REQUIREMENT
Determine how many lines in the listing contain the string "console"; respond with the number alone.

INFORMATION SHOWN
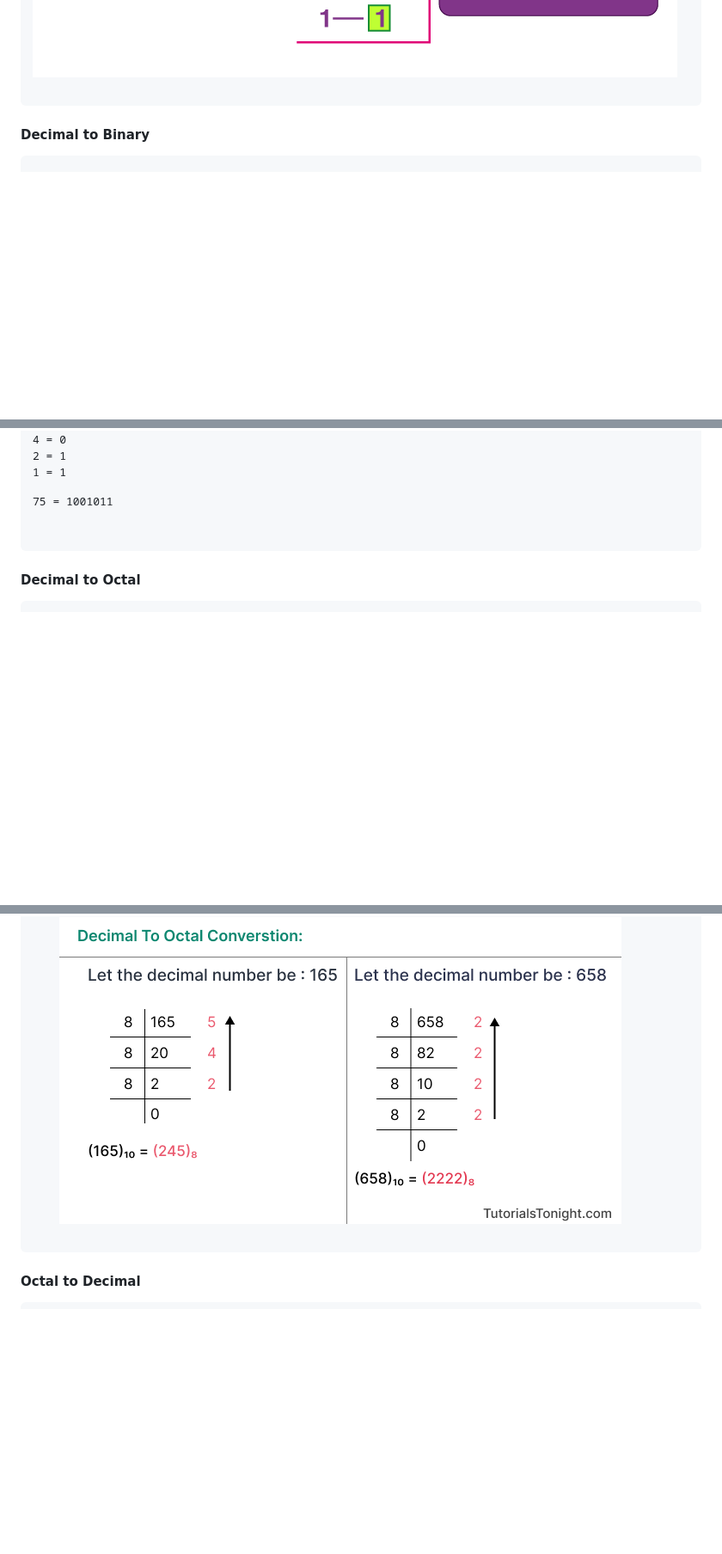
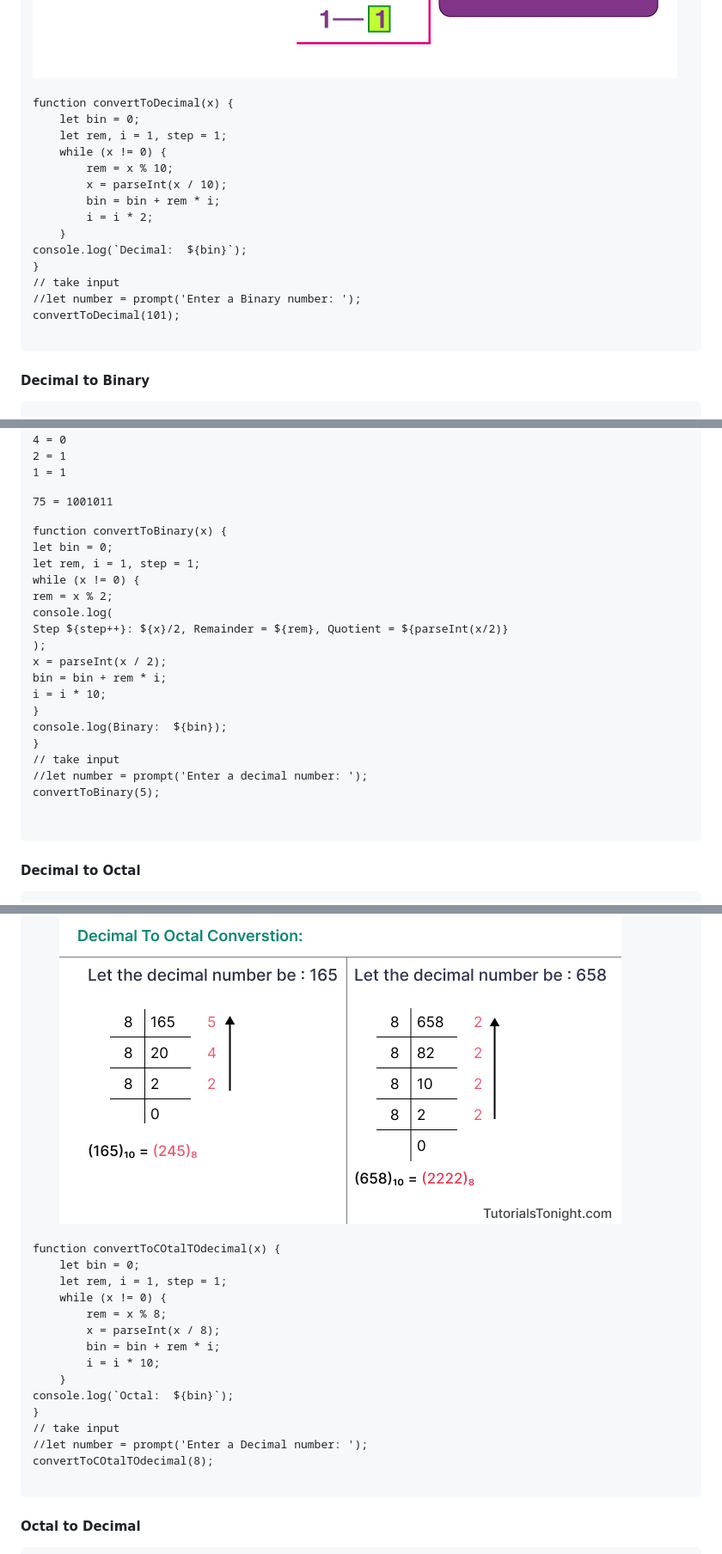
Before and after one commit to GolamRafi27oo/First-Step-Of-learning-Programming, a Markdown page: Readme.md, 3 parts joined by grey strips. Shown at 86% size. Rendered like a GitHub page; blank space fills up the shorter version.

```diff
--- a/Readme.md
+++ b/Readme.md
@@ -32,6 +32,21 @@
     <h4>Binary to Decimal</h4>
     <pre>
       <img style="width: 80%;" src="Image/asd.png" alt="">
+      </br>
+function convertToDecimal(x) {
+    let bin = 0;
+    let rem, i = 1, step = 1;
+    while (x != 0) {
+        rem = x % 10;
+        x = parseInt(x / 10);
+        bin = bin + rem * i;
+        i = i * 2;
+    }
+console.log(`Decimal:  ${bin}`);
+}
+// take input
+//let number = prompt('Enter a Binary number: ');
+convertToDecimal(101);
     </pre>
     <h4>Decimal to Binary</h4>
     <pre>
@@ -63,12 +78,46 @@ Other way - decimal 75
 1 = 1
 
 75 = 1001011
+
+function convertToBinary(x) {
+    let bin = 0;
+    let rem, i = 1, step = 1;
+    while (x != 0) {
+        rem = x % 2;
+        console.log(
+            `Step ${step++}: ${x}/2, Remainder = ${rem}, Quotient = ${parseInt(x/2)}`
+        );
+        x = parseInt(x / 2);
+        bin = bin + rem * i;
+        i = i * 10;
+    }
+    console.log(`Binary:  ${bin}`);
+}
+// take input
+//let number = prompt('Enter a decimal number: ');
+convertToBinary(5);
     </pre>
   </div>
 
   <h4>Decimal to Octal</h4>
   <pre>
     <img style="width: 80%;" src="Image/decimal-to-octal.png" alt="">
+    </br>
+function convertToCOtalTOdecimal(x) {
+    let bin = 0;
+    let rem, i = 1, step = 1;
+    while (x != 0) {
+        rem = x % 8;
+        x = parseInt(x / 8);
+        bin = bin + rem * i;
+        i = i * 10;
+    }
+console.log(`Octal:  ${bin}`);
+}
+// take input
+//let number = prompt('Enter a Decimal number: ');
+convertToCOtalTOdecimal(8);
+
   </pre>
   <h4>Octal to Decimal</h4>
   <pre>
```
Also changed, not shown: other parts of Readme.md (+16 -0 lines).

RESULT FOR THIS TASK
4